Extract each line of the records below that contains the word "trainFrequency".
————————
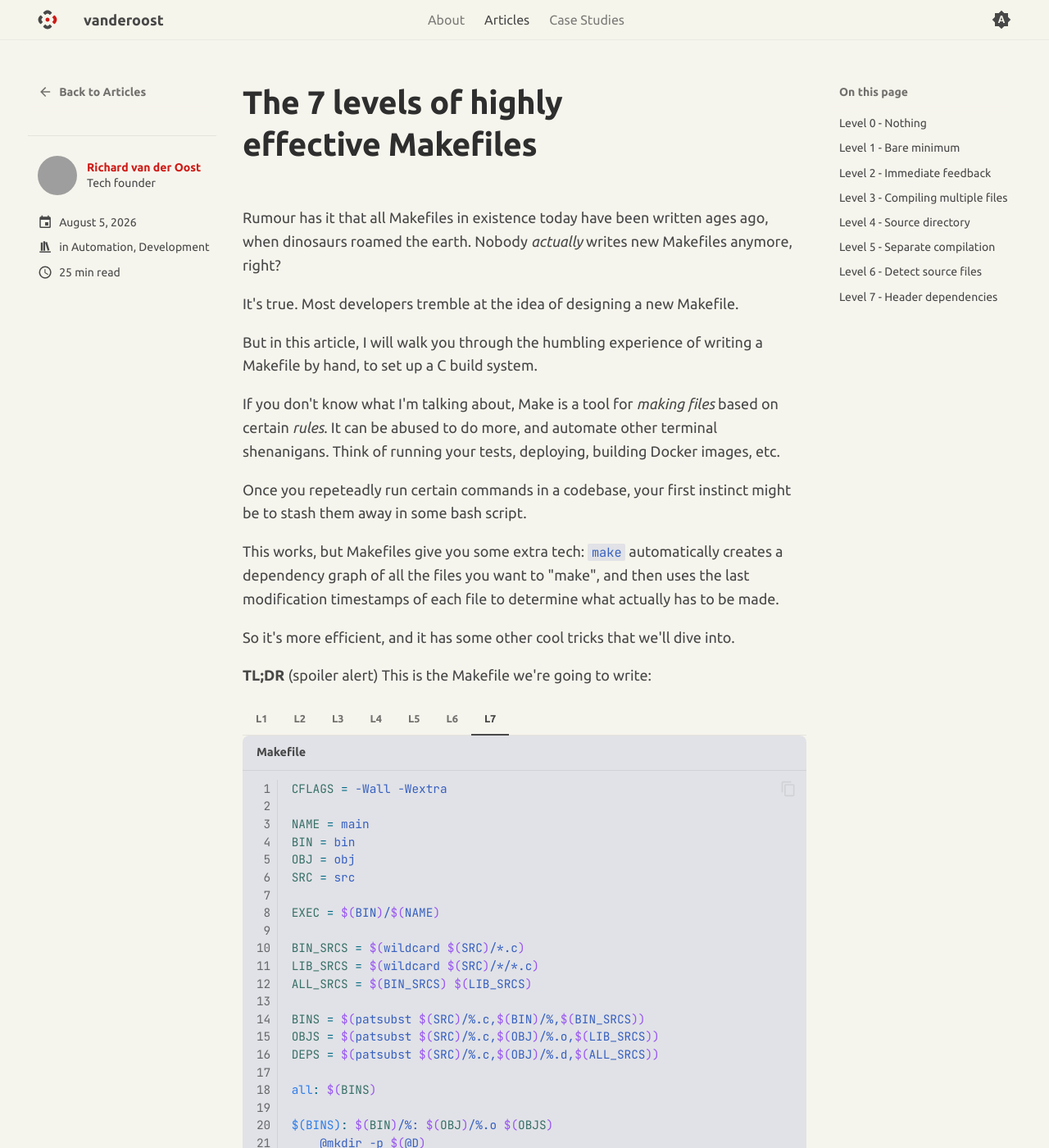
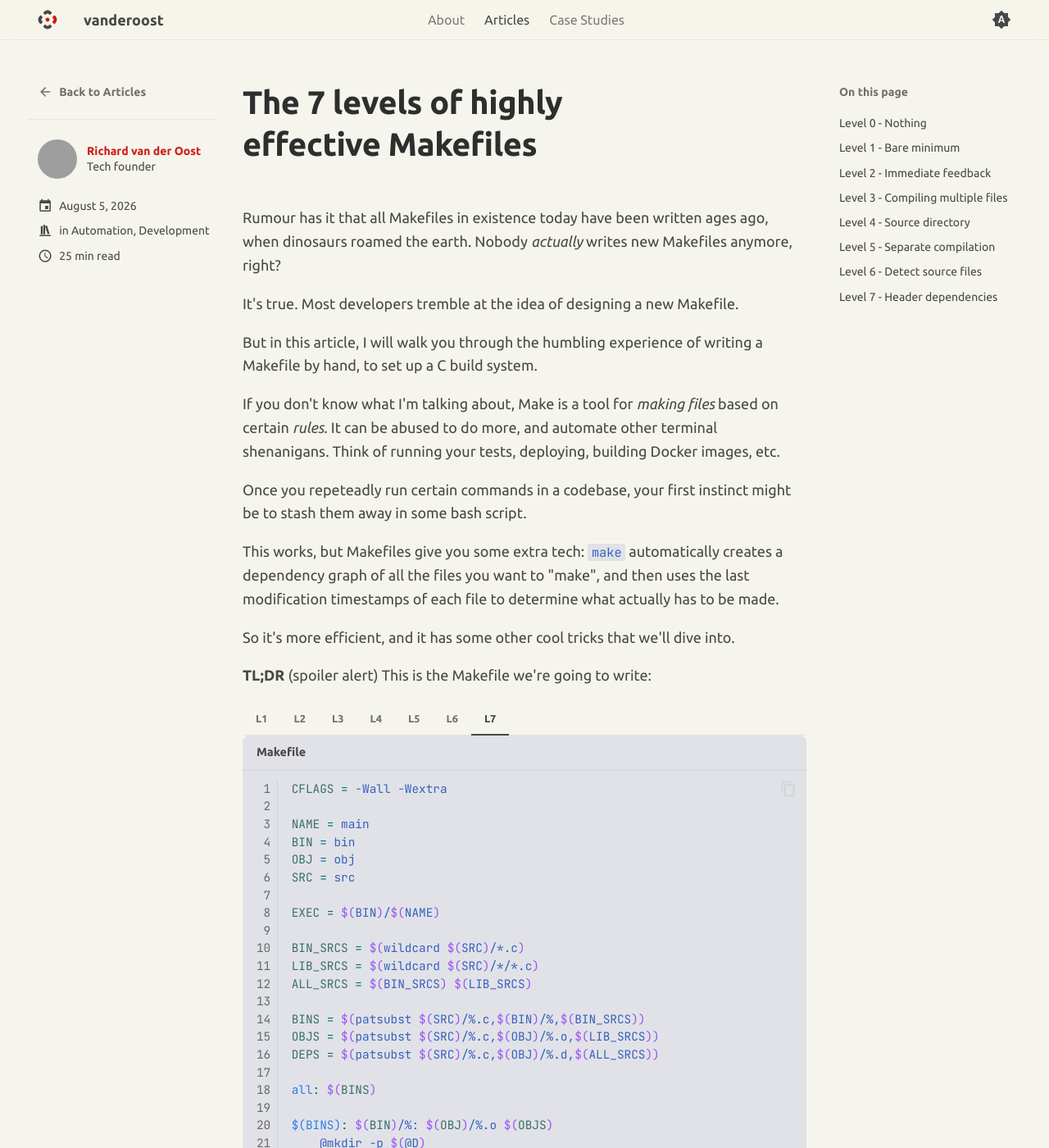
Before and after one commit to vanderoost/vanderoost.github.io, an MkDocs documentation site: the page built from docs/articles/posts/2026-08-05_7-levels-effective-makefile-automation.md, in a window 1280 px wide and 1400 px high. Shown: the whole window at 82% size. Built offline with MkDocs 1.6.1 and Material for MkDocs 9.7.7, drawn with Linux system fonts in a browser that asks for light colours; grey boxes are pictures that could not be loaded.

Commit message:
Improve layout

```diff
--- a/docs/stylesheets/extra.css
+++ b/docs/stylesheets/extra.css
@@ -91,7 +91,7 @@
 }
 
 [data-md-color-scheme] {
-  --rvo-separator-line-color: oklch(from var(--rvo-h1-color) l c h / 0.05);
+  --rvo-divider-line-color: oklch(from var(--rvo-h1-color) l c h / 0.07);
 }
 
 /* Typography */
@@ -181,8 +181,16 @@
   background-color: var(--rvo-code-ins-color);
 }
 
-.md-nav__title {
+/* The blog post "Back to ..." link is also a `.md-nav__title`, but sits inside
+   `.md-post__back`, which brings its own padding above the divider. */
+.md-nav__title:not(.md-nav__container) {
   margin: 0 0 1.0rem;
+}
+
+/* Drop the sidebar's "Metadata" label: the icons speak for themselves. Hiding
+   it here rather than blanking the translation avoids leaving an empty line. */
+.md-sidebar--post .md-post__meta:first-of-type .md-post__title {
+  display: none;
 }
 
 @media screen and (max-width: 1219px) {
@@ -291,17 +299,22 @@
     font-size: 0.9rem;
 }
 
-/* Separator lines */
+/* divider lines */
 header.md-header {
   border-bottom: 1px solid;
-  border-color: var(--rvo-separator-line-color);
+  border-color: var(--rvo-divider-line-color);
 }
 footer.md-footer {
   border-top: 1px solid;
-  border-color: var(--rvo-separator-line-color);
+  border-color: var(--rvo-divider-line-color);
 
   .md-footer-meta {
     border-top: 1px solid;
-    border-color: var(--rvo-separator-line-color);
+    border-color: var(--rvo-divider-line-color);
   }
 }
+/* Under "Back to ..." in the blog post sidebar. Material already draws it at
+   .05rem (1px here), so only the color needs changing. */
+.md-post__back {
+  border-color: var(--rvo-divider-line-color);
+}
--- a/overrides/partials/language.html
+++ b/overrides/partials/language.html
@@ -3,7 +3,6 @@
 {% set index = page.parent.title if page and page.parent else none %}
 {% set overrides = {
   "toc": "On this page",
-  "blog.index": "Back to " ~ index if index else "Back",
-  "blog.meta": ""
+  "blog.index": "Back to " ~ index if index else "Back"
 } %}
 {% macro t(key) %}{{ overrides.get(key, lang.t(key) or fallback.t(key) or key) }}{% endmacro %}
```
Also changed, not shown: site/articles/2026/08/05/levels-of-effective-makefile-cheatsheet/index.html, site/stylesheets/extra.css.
————————
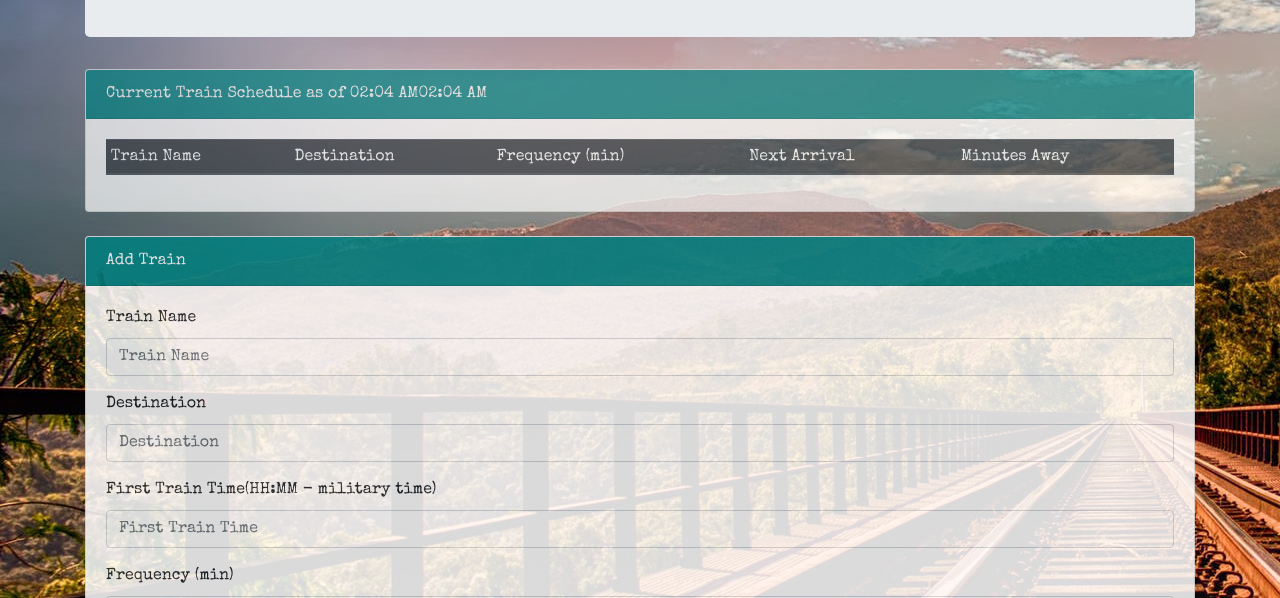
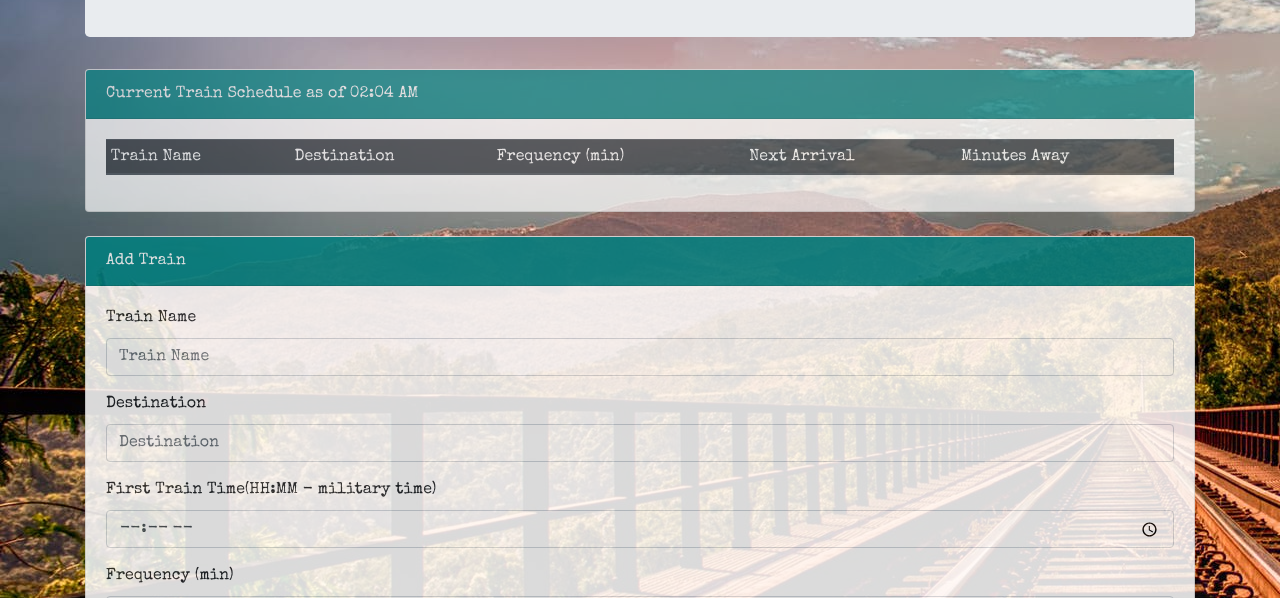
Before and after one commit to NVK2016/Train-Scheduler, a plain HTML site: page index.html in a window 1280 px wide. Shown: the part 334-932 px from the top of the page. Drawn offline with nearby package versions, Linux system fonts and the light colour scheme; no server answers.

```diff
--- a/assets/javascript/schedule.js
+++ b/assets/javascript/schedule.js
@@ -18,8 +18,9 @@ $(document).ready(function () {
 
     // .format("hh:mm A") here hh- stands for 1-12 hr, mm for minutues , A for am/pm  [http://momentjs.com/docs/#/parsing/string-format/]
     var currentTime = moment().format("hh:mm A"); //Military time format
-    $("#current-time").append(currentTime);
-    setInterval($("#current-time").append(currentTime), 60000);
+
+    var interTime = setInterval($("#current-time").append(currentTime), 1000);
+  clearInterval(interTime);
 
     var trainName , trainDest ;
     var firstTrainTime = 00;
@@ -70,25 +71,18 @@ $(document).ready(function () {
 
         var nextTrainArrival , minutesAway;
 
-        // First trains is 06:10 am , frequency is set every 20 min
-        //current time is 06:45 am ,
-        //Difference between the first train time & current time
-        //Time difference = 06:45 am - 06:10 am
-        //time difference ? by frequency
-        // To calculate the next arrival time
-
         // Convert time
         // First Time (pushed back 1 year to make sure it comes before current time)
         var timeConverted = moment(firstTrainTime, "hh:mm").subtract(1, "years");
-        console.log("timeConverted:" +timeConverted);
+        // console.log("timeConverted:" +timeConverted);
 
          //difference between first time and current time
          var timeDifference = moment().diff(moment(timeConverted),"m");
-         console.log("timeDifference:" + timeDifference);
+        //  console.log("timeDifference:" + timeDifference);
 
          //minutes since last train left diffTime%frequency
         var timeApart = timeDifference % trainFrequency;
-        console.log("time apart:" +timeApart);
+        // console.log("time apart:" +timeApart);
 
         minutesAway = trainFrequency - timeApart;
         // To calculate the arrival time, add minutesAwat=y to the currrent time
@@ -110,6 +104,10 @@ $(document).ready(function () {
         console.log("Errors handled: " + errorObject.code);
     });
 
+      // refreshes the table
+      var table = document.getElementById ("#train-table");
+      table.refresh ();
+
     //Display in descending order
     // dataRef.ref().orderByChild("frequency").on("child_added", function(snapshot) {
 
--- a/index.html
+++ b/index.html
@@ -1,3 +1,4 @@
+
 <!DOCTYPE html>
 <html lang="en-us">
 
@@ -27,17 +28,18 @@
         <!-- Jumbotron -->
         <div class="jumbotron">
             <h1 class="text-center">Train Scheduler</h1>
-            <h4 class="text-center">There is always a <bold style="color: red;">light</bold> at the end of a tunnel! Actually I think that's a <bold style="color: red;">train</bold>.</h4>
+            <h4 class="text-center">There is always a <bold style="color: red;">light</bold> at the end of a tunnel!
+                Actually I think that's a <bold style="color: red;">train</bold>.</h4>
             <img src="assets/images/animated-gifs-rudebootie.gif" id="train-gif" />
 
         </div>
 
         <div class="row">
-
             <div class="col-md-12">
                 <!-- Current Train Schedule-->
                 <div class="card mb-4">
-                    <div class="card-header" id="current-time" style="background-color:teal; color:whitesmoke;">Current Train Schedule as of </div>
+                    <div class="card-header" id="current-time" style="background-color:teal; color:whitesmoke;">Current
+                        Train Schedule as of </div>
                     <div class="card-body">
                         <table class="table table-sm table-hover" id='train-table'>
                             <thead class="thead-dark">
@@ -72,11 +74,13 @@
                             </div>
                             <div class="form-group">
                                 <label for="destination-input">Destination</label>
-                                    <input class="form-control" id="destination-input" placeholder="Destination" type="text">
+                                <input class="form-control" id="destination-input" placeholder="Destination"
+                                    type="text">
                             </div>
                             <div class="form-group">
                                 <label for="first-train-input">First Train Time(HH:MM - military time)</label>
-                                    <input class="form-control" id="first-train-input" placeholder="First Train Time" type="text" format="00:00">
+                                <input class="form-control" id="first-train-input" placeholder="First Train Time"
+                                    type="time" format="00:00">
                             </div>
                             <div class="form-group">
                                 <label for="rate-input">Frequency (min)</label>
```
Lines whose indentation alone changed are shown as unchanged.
————————
Answer section:
         var timeApart = timeDifference % trainFrequency;
         minutesAway = trainFrequency - timeApart;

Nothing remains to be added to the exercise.